GAVI and Save the Children signed a memorandum of understanding with a view to enhancing health services to reach zero-dose children in marginalised and hard-to-reach communities.
The partnership, it was gathered, aims to leverage Save the Children’s existing presence and expertise in GAVI-supported countries, including 40 African countries, in order to implement immunisation and related programmes.
It was gathered that despite enormous progress, over the past two decades, in ensuring children everywhere have access to life-saving immunisation, 20 million still miss out on basic vaccines every year.

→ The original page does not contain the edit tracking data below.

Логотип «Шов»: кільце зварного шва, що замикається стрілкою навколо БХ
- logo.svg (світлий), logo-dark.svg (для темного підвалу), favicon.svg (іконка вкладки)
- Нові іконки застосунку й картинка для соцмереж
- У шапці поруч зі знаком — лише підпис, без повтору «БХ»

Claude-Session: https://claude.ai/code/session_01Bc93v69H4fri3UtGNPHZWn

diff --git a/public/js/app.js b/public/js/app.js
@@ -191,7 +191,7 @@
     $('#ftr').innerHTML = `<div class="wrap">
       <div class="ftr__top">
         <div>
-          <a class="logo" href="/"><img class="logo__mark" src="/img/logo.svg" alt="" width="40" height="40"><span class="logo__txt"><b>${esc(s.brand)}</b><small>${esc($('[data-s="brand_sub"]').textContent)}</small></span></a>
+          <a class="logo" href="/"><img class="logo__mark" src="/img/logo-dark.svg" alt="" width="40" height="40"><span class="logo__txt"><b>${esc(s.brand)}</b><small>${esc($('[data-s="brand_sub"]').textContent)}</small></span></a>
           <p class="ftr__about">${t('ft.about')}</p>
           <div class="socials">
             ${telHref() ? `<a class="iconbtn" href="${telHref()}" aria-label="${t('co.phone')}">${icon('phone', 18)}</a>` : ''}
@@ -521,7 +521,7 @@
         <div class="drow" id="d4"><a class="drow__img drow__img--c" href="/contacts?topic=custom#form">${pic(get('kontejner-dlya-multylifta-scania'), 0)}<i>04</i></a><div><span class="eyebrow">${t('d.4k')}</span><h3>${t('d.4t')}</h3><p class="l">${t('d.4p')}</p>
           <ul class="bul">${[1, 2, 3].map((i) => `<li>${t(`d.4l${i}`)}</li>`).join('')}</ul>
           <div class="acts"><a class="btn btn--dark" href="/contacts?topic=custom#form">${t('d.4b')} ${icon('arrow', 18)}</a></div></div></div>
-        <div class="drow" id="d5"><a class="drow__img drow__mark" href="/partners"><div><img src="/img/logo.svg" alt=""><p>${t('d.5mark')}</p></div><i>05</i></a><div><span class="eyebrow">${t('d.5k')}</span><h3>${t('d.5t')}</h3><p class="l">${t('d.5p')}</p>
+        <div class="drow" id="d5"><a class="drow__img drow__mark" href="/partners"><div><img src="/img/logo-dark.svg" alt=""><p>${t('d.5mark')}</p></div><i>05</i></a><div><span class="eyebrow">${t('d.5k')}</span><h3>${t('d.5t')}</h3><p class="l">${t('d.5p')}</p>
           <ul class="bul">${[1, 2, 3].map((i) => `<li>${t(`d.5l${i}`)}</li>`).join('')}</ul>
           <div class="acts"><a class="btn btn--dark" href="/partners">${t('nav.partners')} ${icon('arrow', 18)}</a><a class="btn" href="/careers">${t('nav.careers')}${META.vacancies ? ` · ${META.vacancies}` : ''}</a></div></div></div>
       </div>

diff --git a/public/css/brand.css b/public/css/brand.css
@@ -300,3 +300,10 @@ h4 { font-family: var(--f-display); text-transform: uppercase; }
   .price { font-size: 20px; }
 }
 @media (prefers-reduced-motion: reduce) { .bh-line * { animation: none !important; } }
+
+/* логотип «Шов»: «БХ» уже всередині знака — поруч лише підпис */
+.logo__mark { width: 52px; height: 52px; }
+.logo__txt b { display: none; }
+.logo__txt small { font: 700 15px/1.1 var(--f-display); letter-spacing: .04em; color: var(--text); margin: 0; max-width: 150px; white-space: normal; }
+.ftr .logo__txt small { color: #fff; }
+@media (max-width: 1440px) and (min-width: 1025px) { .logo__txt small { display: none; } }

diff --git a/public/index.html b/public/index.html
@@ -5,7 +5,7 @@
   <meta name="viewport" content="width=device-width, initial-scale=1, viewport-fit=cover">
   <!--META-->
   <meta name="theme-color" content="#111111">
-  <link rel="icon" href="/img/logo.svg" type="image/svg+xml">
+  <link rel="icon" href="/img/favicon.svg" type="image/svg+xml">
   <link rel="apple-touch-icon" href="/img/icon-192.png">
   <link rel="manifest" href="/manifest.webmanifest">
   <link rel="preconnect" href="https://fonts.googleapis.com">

The agreement is therefore designed to focus on sharing of key learnings, best practices, and innovative approaches including using existing platforms.
‘Our vision is to close the equity gap and leave no one behind with immunisation’, GAVI Deputy CEO Anuradha Gupta said.
‘We know a disproportionate number of children who are not receiving vaccines come from hard-to-reach areas including fragile and conflict settings.
‘We are therefore delighted to partner with Save the Children whose worldwide network and deep expertise will enable us to reach them’.
Also speaking, Save the children CEO, Kevin Watkins, says many children who go without immunisation live in the toughest places to reach.
‘Worldwide, 160 million children live in high-intensity conflict zones. While progress has been made, too many others still live in remote, marginalised communities with little or no healthcare’, Watkins added.
‘For 100 years, [we have] been finding new ways to help children who need us most, no matter where [they are] growing up.
‘This new partnership between Save the Children and GAVI will play a crucial role in helping to reach these children and their families.
‘We will go where governments and other partners often cannot, focusing on innovative approaches to immunisation’.
In addition, the partnership will support equitable access to Covid-19 vaccines by engaging with community champions on joint activities.
According to the World Health Organisation (WHO), about three million children under five years of age die each year in Africa. A significant number of these deaths could be prevented by vaccines.
Source: Save the Children
Photo source: Save the Children UK